In the age of $3+ per gallon gasoline you can’t fill your tank without first paying for the gas. Now the same approach could be coming to an ER near you.
HCA Inc., which owns JFK and St. Lucie Medical, is enacting the policy at several of its hospitals nationwide. The punitive measure reflects the near-chronic clogging of emergency rooms, often with patients whose minor scrapes, coughs and aches could be treated - cheaper - at a doctor's office or clinic. The worst result of the pay-first policy would be a seriously ill patient being turned away because he did not appear sick enough and could not pay the $140 upfront fee. Some doctors are worried they might become targets for malpractice lawsuits. And apprehension about the policy could deter patients with genuine emergencies.

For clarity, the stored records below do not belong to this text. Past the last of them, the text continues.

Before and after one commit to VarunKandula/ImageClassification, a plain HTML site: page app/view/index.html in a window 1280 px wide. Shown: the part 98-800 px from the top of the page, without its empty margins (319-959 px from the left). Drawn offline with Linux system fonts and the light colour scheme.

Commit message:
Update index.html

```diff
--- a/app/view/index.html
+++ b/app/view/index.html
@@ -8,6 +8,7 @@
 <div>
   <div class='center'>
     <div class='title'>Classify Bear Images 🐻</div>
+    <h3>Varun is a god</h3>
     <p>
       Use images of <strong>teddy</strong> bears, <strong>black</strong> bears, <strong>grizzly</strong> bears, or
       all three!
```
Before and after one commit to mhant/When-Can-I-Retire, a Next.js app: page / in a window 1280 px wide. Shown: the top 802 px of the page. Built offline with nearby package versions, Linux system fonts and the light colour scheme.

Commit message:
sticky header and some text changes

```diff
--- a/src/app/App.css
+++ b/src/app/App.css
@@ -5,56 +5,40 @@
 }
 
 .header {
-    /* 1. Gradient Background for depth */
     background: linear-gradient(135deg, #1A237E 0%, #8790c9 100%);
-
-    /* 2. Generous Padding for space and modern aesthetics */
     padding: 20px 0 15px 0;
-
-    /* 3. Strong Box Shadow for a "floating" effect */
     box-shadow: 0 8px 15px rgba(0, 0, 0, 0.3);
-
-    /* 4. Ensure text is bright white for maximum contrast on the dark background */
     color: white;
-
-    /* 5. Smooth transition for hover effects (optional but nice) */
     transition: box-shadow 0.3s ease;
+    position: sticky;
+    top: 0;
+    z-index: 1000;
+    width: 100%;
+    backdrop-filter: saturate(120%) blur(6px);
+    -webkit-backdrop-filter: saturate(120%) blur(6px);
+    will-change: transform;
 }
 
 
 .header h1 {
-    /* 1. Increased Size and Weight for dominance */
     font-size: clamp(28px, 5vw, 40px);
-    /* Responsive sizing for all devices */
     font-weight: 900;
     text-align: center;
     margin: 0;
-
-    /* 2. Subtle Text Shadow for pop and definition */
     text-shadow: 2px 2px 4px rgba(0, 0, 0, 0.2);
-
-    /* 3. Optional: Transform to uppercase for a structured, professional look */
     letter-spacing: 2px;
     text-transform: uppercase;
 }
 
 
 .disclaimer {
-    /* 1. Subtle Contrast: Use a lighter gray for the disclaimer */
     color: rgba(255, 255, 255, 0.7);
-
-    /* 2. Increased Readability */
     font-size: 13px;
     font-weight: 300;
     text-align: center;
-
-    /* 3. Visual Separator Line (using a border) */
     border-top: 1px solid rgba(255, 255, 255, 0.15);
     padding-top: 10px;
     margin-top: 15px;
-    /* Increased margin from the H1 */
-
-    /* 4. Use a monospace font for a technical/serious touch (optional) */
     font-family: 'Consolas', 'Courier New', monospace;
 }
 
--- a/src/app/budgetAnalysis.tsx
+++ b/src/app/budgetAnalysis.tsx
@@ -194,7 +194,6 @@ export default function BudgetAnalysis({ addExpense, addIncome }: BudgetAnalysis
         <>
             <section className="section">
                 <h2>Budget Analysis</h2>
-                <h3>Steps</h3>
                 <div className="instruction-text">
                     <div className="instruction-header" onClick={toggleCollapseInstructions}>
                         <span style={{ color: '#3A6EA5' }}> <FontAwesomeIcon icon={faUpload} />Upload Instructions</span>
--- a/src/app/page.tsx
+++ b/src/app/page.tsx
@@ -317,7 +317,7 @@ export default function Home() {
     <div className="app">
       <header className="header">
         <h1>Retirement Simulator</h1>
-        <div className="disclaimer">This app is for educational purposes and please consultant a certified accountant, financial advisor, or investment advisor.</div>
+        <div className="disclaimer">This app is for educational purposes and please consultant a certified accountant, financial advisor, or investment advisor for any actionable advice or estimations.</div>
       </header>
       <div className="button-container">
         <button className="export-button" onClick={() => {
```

The ER crisis includes crowding, long waits and patients being turned away, especially during the winter tourist season, but it also reflects a shortage of nurses, hand surgeons, neurosurgeons and other specialists - a problem Palm Beach County hospital executives, doctors and health-care specialists have been working to solve for more than two years. Clinics such as Martin County's Volunteers in Medicine site help, as would federal attention to immigration, requiring employers to provide some level of health benefit for the workers they hire. But the crowding reflects a problem that pay-first policies will not solve: lack of insurance